“While I never envisioned working for local government, I did make the conscious decision to focus on using my skills and knowledge to help make the world more sustainable,” he says. “But I never thought it would be as a public servant, although it’s a great fit.”
Sustainable energy and technologies have been Seaman’s career focus for more than a decade. In 2009 he brought that focus to Markham, a city of 350,000 people located just north of Toronto.
The result has been “a rewarding career where I get to help a community continually improve its sustainability.”
His current job has him overseeing a team of 27 people responsible for a diverse portfolio including major facility capital projects, administrative facility operations, corporate security, corporate asset management, and GIS Database, as well as sustainability and energy management.
“My team is mostly comprised of engineers, architects, and technicians so I still get to do some technical work,” he says. “But mostly, my engineering degree equipped me with a set of problem-solving tools that I still use every day, and I don’t believe I would be in this role without them.”
He hopes today’s young engineers won’t forget the opportunities that can exist in municipal governments.

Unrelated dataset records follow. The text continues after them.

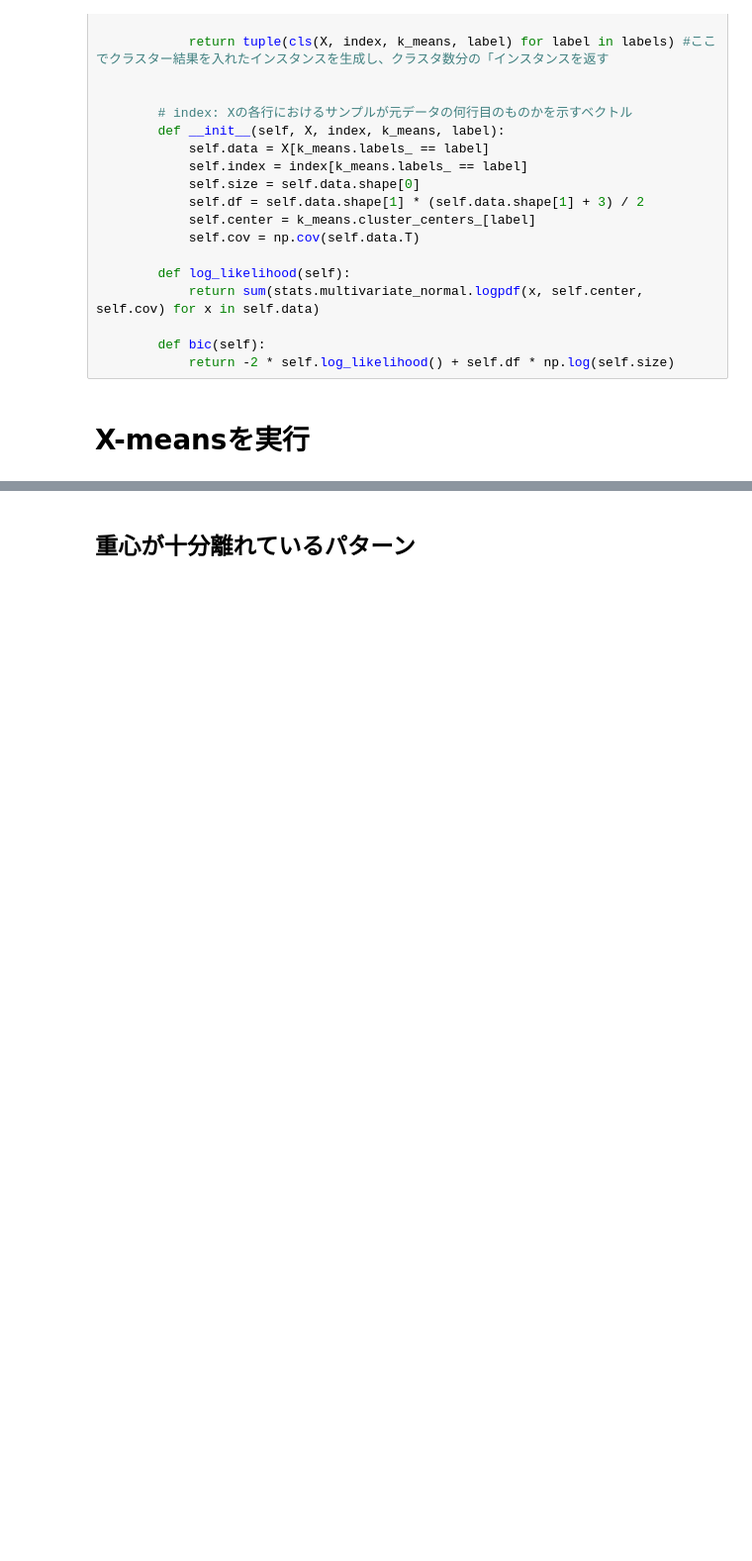
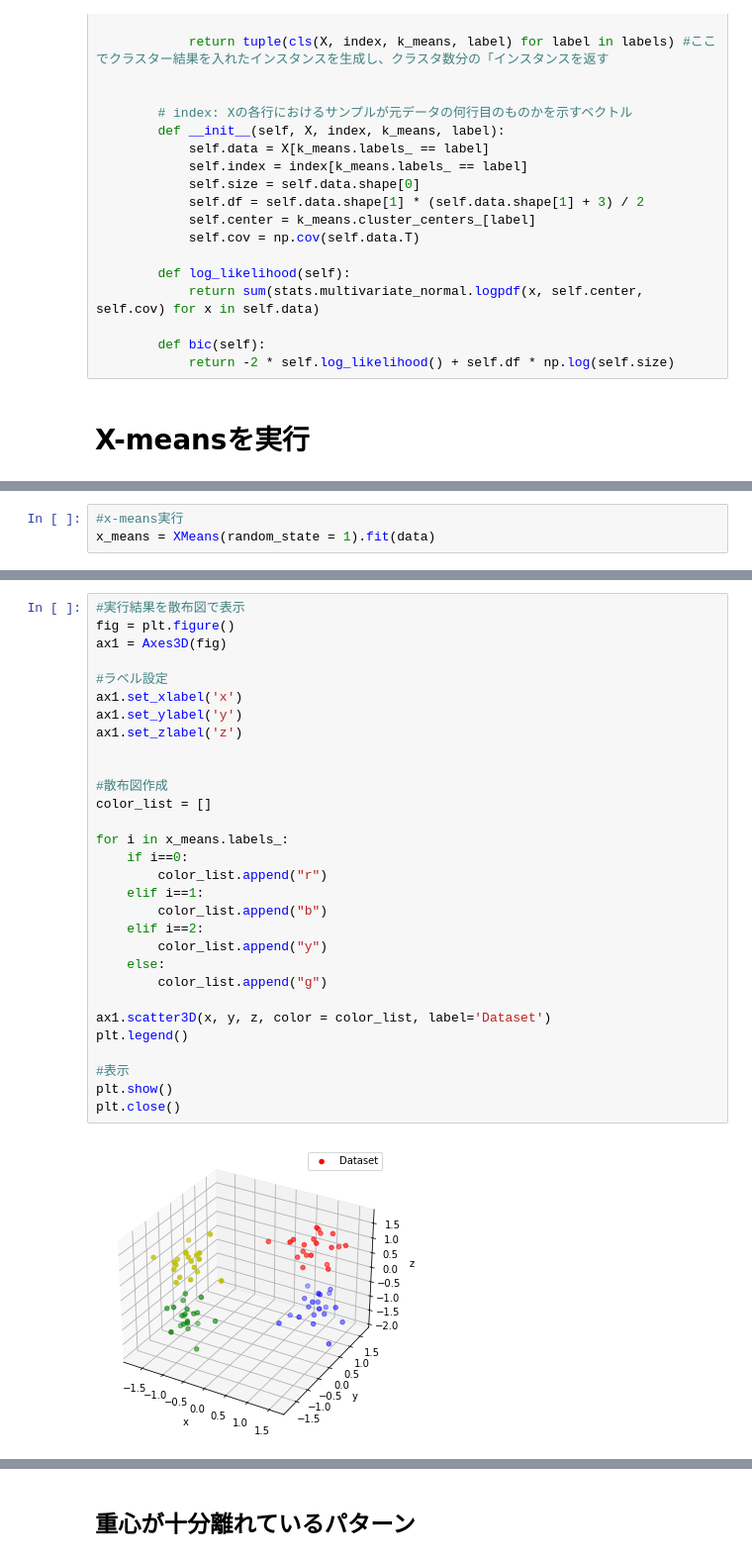
Before and after one commit to StoneRIeverKS/clustering_scripts, a Jupyter notebook: X-means_basis.ipynb, the cells around one changed output, grey strips where cells are left out. Shown: that part at 99% size. Cells and saved outputs as stored; diff of their text form; blank space fills up the shorter version.

```diff
--- a/X-means_basis.ipynb
+++ b/X-means_basis.ipynb
@@ -97,0 +126,3 @@ class XMeans:
+# %%
+#x-means実行
+x_means = XMeans(random_state = 1).fit(data)
@@ -97,0 +145,32 @@ class XMeans:
+# %%
+#実行結果を散布図で表示
+fig = plt.figure()
+ax1 = Axes3D(fig)
+
+#ラベル設定
+ax1.set_xlabel('x')
+ax1.set_ylabel('y')
+ax1.set_zlabel('z')
+
+
+#散布図作成
+color_list = []
+
+for i in x_means.labels_:
+    if i==0:
+        color_list.append("r")
+    elif i==1:
+        color_list.append("b")
+    elif i==2:
+        color_list.append("y")
+    else:
+        color_list.append("g")
+
+ax1.scatter3D(x, y, z, color = color_list, label='Dataset')
+plt.legend()
+
+#表示
+plt.show()
+plt.close()
+# %% [output]
+[figure, added]
```
Also changed, not shown: parts of 7 cells of this notebook, 4 other files.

“If you’re seeking a career that is both challenging and rewarding, where every day you’ll see the positive impact you’re having on a community, consider a career in public service – particularly local government.”